> _Prompt_: In the records that follow, find each line containing "leaking" and copy it.

BEGIN Data extracts

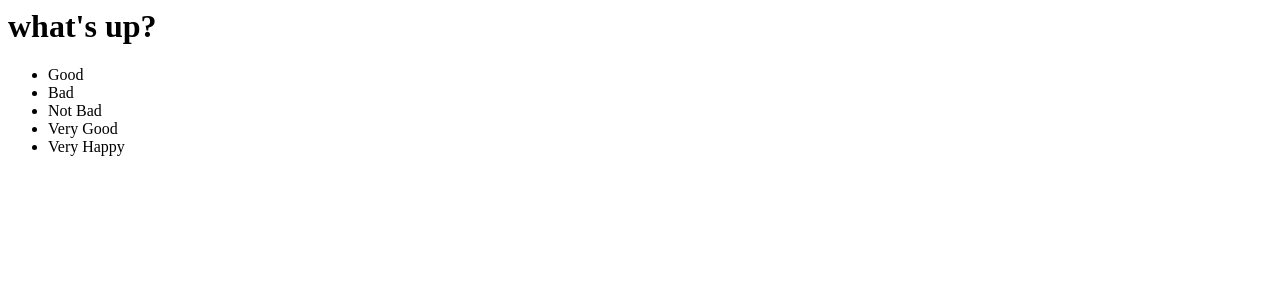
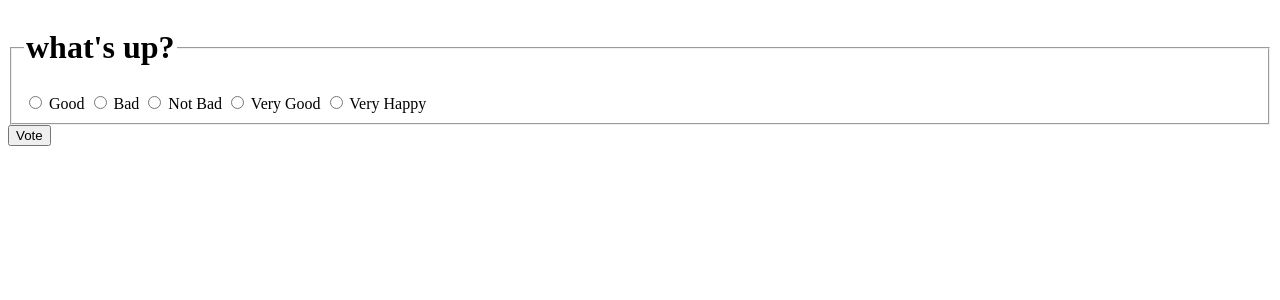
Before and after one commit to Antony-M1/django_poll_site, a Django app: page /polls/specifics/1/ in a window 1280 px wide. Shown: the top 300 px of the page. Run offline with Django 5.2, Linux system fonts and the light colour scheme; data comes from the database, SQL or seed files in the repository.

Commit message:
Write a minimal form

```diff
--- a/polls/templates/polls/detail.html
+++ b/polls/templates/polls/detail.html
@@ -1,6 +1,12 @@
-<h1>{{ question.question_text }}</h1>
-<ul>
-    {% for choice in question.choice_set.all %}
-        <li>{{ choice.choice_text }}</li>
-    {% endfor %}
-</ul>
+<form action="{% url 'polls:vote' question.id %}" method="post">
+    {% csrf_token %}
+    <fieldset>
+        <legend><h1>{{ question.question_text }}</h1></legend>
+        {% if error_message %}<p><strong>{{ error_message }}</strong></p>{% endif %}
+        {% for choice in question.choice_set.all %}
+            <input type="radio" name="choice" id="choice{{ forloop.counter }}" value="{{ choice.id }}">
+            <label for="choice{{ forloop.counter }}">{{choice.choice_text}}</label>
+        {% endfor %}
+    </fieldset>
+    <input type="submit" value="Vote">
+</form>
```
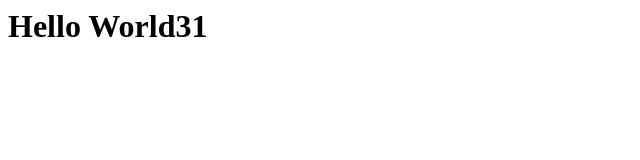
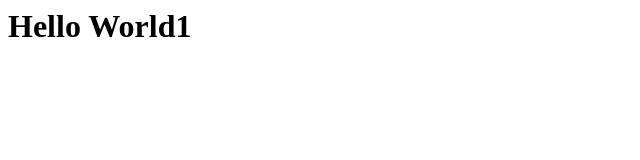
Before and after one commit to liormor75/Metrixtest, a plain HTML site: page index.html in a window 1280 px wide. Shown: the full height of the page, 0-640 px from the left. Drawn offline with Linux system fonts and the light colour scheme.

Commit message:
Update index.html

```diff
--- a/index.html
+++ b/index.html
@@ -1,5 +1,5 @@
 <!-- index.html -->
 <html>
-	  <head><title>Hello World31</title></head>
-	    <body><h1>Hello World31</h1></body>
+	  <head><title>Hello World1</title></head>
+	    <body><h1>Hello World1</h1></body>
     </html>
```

END Data extracts
BEGIN Data extracts

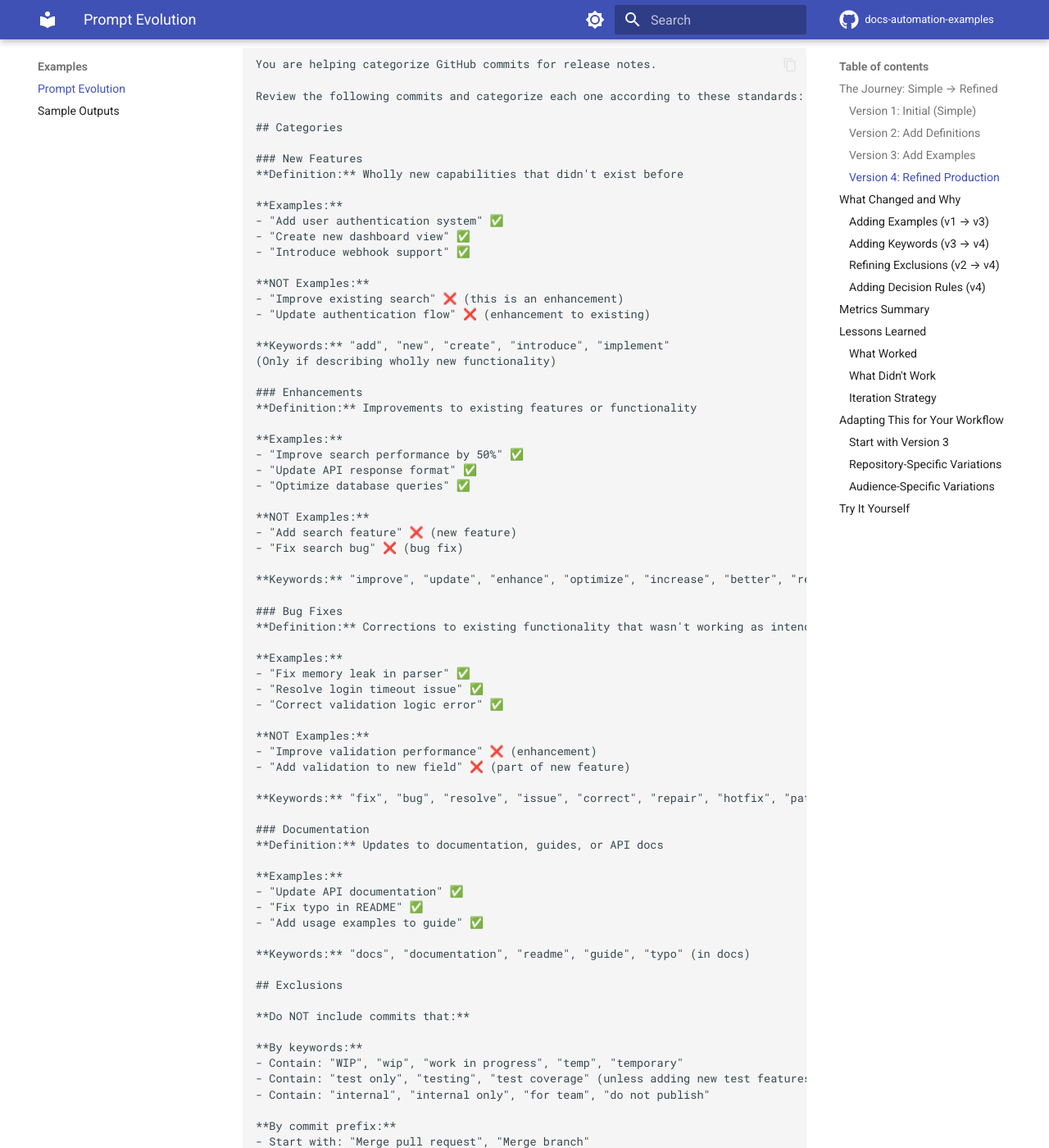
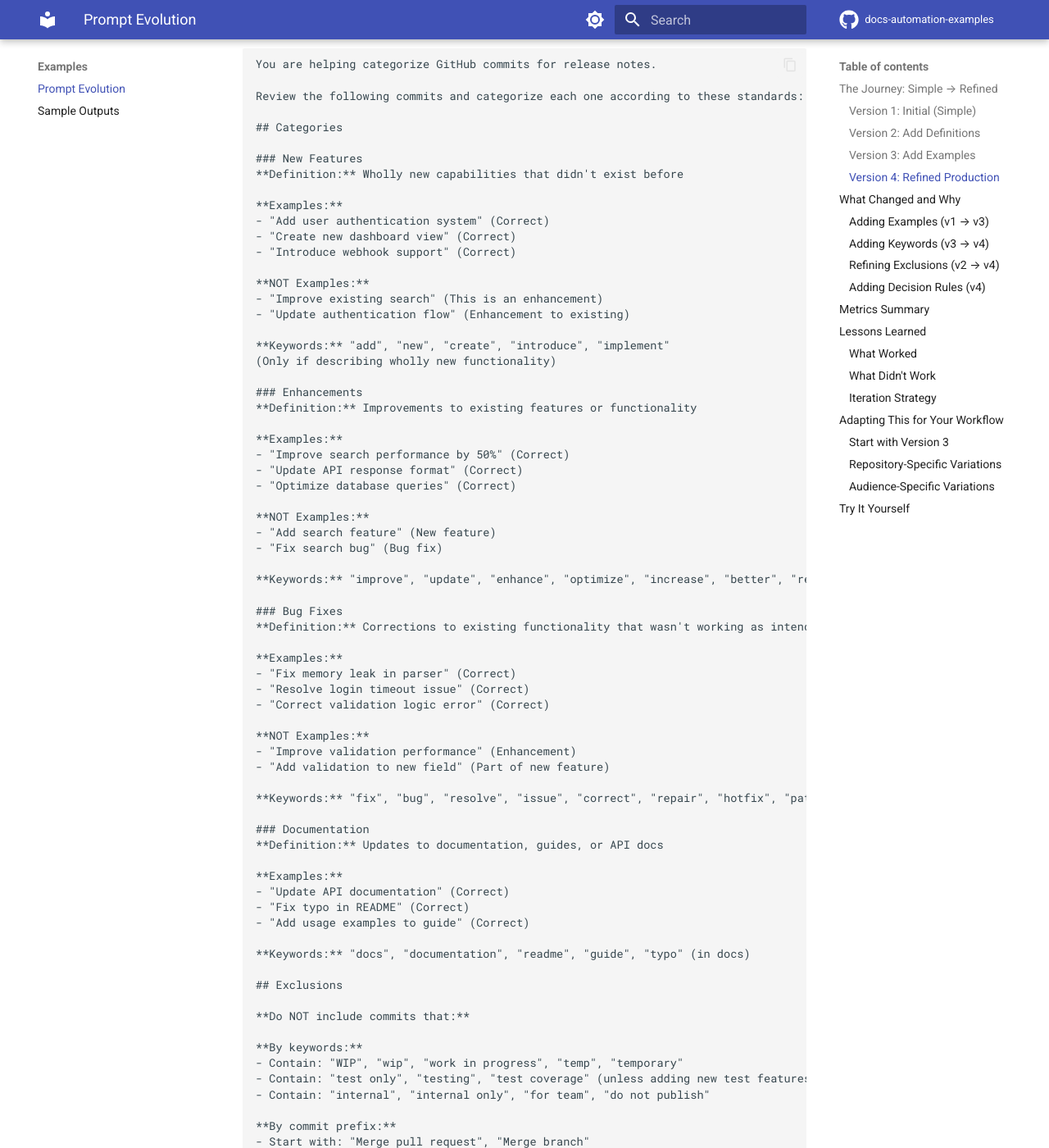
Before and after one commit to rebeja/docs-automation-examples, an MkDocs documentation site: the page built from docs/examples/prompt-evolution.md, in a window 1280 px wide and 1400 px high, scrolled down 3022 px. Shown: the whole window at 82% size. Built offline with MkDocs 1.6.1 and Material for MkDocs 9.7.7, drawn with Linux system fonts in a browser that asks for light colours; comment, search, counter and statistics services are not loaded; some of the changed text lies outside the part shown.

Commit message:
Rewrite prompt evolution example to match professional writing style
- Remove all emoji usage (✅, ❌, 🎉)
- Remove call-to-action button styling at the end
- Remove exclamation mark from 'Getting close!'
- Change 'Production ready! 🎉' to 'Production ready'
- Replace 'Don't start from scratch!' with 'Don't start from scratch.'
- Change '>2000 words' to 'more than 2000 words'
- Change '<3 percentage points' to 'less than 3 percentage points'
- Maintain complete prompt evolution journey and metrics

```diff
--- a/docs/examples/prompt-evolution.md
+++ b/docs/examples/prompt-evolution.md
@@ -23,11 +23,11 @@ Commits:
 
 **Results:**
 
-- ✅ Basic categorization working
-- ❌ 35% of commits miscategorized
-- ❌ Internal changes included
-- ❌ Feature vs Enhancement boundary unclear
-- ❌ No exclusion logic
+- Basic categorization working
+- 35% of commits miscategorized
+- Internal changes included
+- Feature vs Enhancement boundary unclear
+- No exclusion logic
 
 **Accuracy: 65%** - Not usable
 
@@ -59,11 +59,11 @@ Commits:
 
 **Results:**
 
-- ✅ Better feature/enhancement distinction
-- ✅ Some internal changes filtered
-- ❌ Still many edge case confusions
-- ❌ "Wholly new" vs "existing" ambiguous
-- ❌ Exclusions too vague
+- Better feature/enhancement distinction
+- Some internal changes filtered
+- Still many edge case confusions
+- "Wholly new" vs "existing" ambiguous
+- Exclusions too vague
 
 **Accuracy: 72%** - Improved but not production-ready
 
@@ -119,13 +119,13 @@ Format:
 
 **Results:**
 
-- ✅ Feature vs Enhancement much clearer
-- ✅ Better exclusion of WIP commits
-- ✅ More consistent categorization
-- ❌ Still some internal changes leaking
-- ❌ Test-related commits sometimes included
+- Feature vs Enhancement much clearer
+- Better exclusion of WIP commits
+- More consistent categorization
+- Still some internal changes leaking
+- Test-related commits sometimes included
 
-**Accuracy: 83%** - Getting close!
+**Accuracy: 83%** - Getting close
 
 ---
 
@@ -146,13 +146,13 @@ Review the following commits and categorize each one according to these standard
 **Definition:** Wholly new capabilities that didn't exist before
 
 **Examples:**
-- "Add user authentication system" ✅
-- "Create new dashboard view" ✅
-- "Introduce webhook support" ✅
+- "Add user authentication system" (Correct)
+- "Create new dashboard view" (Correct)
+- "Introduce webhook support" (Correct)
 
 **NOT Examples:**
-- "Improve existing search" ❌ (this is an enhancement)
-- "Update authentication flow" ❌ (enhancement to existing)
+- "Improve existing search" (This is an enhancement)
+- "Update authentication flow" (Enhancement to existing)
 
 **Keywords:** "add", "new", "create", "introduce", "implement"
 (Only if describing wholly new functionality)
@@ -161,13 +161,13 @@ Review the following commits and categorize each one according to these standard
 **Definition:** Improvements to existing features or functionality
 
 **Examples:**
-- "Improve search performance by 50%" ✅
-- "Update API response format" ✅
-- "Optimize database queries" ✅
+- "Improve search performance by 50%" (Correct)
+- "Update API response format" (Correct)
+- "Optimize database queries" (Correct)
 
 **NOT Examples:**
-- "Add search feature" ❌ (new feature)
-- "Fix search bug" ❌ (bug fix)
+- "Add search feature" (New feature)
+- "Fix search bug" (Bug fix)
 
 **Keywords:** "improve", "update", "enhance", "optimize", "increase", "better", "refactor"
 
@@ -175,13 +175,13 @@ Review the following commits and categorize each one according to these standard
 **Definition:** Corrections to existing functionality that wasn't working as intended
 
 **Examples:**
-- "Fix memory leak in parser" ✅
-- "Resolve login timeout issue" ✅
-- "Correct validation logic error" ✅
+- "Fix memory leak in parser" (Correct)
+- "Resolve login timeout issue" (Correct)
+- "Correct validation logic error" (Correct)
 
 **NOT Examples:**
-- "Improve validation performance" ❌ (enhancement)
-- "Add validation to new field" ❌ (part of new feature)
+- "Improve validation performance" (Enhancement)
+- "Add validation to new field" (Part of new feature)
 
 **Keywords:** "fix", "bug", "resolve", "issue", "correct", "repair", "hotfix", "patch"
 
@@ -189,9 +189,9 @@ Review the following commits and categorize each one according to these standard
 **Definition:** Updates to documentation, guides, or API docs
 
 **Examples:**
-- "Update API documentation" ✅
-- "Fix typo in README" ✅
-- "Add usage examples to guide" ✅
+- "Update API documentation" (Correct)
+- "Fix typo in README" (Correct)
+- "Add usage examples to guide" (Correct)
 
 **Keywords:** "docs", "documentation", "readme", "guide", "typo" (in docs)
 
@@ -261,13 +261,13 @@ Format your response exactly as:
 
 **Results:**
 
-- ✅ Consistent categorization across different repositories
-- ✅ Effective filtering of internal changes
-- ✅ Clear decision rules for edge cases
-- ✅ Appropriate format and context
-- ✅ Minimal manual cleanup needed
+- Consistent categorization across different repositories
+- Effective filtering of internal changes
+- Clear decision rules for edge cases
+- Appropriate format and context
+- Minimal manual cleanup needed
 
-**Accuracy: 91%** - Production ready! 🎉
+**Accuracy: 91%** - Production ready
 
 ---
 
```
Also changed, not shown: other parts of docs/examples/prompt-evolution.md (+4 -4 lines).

END Data extracts

> _Exercise solution_:
-- ❌ Still some internal changes leaking
+- Still some internal changes leaking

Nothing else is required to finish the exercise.